In the third point above I suggest that the construction spouse should attend educational opportunities for their company’s construction specialty. Additionally, I think that it is most wise to have the construction spouse learn more about accounting and finance. Getting a degree in finance or accounting is not my point here; gaining much more knowledge and confidence in money management is!
Simply, for most in-the-field contractors, a construction spouse involved with overseeing and effectively managing the company’s finances, is a confidence-boosting reality. Many construction spouses may never have thought of themselves as financial experts, much less the company “CFO,” yet the reality of most construction companies, especially the smaller family companies, is that the construction spouse often is left to balance and juggle the money.
Maintain regimen that maintains balance of life
Most construction spouses entered into a relationship with their contractor spouse that included construction. For some spouses, they may have worked previously in healthcare, education, banking, fast food, etc., either as an employee or perhaps they too owned their own business. No matter; along the way they may have begun some personal habits, regimens that gave them pleasure, allowing them to “exhale” and enjoy life a bit more.
For some spouses this may have been a physical hobby such as running 10K’s, water skiing, or participating in a pilates class. For others, taking in concerts, art shows, or gardening provide a great escape to re-energize your body. As a construction spouse, work hard to not give up such balancing activities. If it makes you relaxed, allowing you to give your all for the company, then keep as much of the regimen that you can afford. If you are mentally and physically “in shape” you will be more effective in your role and responsibilities for the company.
Learn to spot team-building opportunities
The construction spouse soon learns that every day can be full of challenges that can be detrimental to the company when the employees are not working together. Bickering, name calling, and taking sides often are symptoms of crews that are not functioning to their full potential. The construction spouse, if she is engaged with the business, will often spot this need before her husband, who may have his nose so low into getting the work done that he misses some of the dynamics that are ripping the crews apart.
The construction spouse, when observing such negative performance and behavior, would be wise to organize some teambuilding. This might be as simple as bringing some pizza to the jobsite for lunch or conducting some meetings before or after work that address how the employees can work better together rather than fighting one another. Heck, just taking the time to listen to some of the worker complaints and then addressing them can go a long way toward building greater teamwork.

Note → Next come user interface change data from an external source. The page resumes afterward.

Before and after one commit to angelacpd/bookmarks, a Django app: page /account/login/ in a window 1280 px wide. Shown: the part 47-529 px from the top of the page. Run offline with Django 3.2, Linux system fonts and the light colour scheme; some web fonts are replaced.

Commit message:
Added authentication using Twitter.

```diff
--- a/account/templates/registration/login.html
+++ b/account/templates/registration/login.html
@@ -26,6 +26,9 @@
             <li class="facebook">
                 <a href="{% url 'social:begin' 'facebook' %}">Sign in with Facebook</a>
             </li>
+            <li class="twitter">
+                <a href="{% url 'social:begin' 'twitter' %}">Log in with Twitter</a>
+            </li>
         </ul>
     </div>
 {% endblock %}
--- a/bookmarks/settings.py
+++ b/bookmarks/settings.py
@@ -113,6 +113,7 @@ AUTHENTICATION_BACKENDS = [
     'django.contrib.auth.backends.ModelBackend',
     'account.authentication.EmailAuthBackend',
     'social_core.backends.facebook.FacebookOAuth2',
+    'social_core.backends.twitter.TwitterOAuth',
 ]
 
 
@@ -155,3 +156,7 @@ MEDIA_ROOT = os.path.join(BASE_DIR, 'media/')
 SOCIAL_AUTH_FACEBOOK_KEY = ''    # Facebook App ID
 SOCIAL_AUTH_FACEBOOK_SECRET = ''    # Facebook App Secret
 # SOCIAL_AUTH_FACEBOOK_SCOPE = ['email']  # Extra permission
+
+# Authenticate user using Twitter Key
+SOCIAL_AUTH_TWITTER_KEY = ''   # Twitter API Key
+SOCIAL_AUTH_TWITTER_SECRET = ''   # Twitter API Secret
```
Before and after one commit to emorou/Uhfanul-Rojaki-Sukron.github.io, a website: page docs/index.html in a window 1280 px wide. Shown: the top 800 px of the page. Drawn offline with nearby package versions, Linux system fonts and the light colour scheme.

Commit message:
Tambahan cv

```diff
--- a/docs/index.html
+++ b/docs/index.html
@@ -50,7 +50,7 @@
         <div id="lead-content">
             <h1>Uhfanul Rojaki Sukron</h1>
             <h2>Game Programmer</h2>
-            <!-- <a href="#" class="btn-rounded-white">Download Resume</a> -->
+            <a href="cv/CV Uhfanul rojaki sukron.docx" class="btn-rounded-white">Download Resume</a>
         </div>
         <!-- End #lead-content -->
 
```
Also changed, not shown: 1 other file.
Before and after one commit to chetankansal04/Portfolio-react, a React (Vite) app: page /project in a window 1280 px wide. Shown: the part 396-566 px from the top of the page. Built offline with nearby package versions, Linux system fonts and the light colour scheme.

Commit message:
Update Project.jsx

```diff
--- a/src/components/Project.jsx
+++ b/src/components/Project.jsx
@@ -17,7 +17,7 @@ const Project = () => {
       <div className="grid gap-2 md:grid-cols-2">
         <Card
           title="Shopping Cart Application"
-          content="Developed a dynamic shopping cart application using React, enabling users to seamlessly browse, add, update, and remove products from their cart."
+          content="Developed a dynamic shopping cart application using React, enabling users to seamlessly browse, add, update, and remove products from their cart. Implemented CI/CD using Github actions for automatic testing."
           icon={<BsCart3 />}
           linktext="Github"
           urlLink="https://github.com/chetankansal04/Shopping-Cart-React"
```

Recognize individual contribution
This last learning point really addresses the fight against favoritism. It is quite common, and human, to like some people more than others. Some employees are just easier to like, to talk with and to appreciate. However, in construction it is important not to play favorites or pit one employee against another. Not every employee is super talented or gifted but can still be positioned to contribute to the overall success of the crew and the company. Important to raising individual’s potential, the construction spouse can be more active in appreciating the contribution of each employee and recognize that contribution with saying, “thank you.”
Like any other construction leader, the Construction Spouse will be challenged to communicate clearly, consistently and carefully. She needs to model expected company behavior, respecting the rules of the company, not taking advantage of her position as an owner, a spouse to the owner, or both.
The role of the construction spouse is not an easy one to fulfill. In many ways, the pressure is on the spouse to be professional, patient and proactive without giving the impression that she is questioning or undermining the leadership of her husband; truly a balancing act hard to maintain.